Press release

Elements

An example of a press release, a Wikipedia press release template prepared by the Wikimedia Foundation communications team

Technically, anything deliberately sent to a reporter or media source is considered a press release: it is information released by the act of being sent to the media. However, public relations professionals often follow a standard format that they believe is efficient and increases their odds of getting the publicity they desire. The format is supposed to help journalists separate press releases from other PR communication methods, such as pitch letters or media advisories. Generally, a PR body consists of 4 to 5 paragraphs with word limit ranging from 400 to 500. [1] However, press releases can be anywhere from 300 to 800 words [2]

As the internet has gained prevalence the way journalists like to be approached has also changed. A format suggested by Kristen Nicole, a former Mashable writer who is now the Senior Managing Editor of SiliconANGLE.com. is sending one sentence as to why this story works for my publication, and 5 bullet points for context. Kristen also recommends pitching writers directly over pitching editors saying:

"I’d recommend pitching the writer first, with an angle specific to their beat. If a case needs to be made to the editor, it can fare better coming from the writer, who’s already had an opportunity to work out an angle with the PR rep. As an editor, I’m more likely to prioritize emails coming from those I have personal relationships with. These have been built over the years from the days when I was the writer presenting to my editors. Starting a new relationship with me as an editor, the most successful pitches have been those offering high profile interviews (editors that still write columns will want to take these for themselves before passing them off to junior writers) or highly specific content, like an original guest contribution." [3]

Some of these common structural elements include:

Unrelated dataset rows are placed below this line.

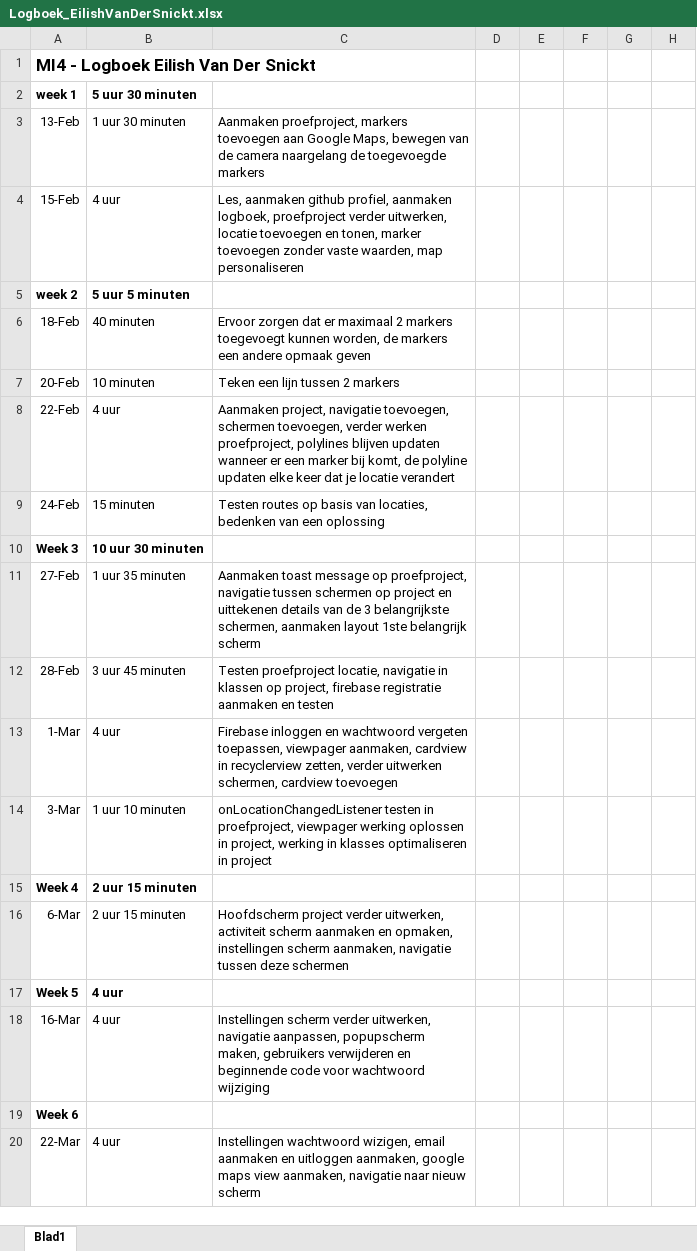
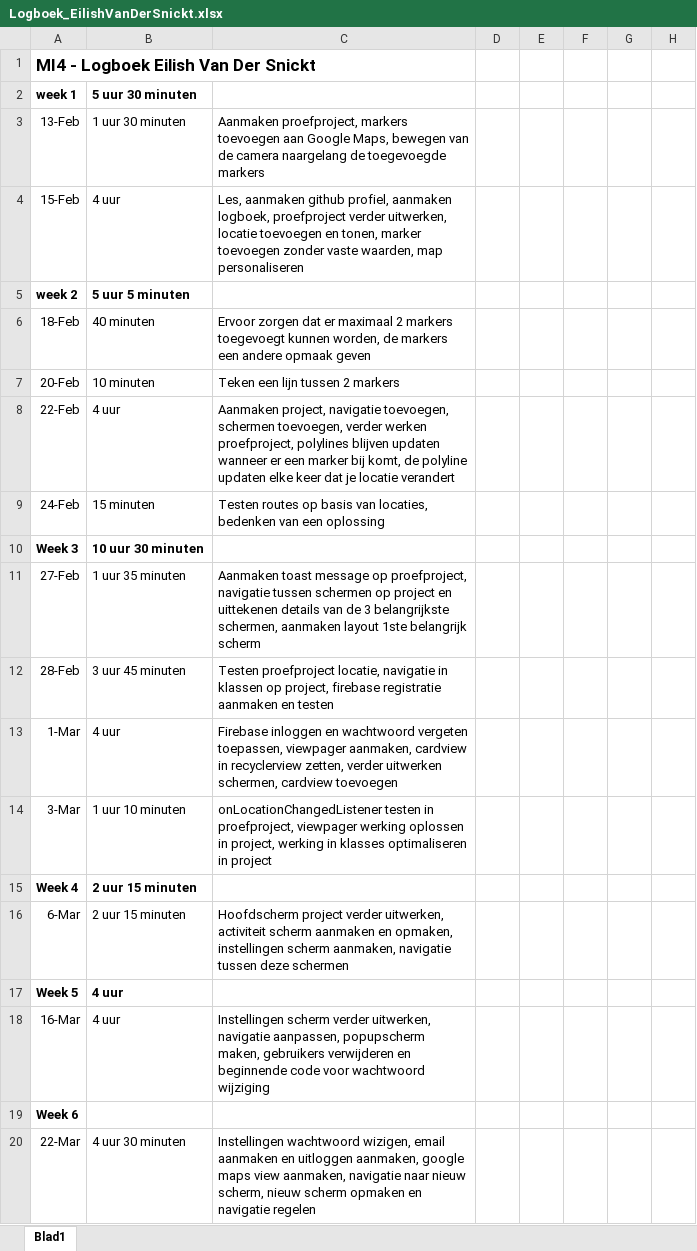
Before and after one commit to EilishVanDerSnickt/MI4, an Excel workbook: Logboek_EilishVanDerSnickt.xlsx, sheet Blad1, drawn as a sheet; only a part is shown; values as stored, in another font and other column widths than the file's, no borders; the diff names each change by its address in the sheet, - before the commit and + after, or states it on an @@ line.

Commit message:
Aanmaken acitviteit op basis van locatie en navigatie

```diff
--- a/Logboek_EilishVanDerSnickt.xlsx (sheet Blad1)
+++ b/Logboek_EilishVanDerSnickt.xlsx (sheet Blad1)
-B20: 4 uur
+B20: 4 uur 30 minuten
-C20: …naar nieuw scherm
+C20: …naar nieuw scherm, nieuw scherm opmaken en navigatie regelen
```
Also changed, not shown: 8 other files.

  • Headline – used to grab the attention of journalists and briefly summarize the news.
  • Dateline – contains the release date and usually the originating city of the press release. If the date listed is after the date that the information was actually sent to the media, then the sender is requesting a news embargo, which journalists are under no obligation to honor.
  • Introduction – first paragraph in a press release, that generally gives basic answers to the questions of who, what, when, where and why.
  • Body – further explanation, statistics, background, or other details relevant to the news.
  • Boilerplate – generally a short "about" section, providing independent background on the issuing company, organization, or individual.
  • Close – in North America, traditionally the symbol "-30-" appears after the boilerplate or body and before the media contact information, indicating to media that the release has ended. A more modern equivalent has been the "###" symbol. In other countries, other means of indicating the end of the release may be used, such as the text "ends".
  • Media contact information – name, phone number, email address, mailing address, or other contact information for the PR or other media relations contact person.

As the Internet has assumed growing prominence in the news cycle, press release writing styles have necessarily evolved. [4] Editors of online newsletters, for instance, often lack the staff to convert traditional press release prose into more readable, print-ready copy. [5]

Other Languages
العربية: بيان صحفي
беларуская: Прэс-рэліз
čeština: Tisková zpráva
한국어: 보도자료
Հայերեն: Կոմյունիկե
Bahasa Indonesia: Siaran pers
ქართული: პრეს-რელიზი
latviešu: Preses relīze
монгол: Пресс-релиз
Nederlands: Persbericht
norsk nynorsk: Pressemelding
русский: Пресс-релиз
Simple English: News release
slovenčina: Tlačová správa
slovenščina: Izjava za javnost
српски / srpski: Саопштење
srpskohrvatski / српскохрватски: Saopštenje
українська: Прес-реліз
粵語: 鱔稿
中文: 新聞稿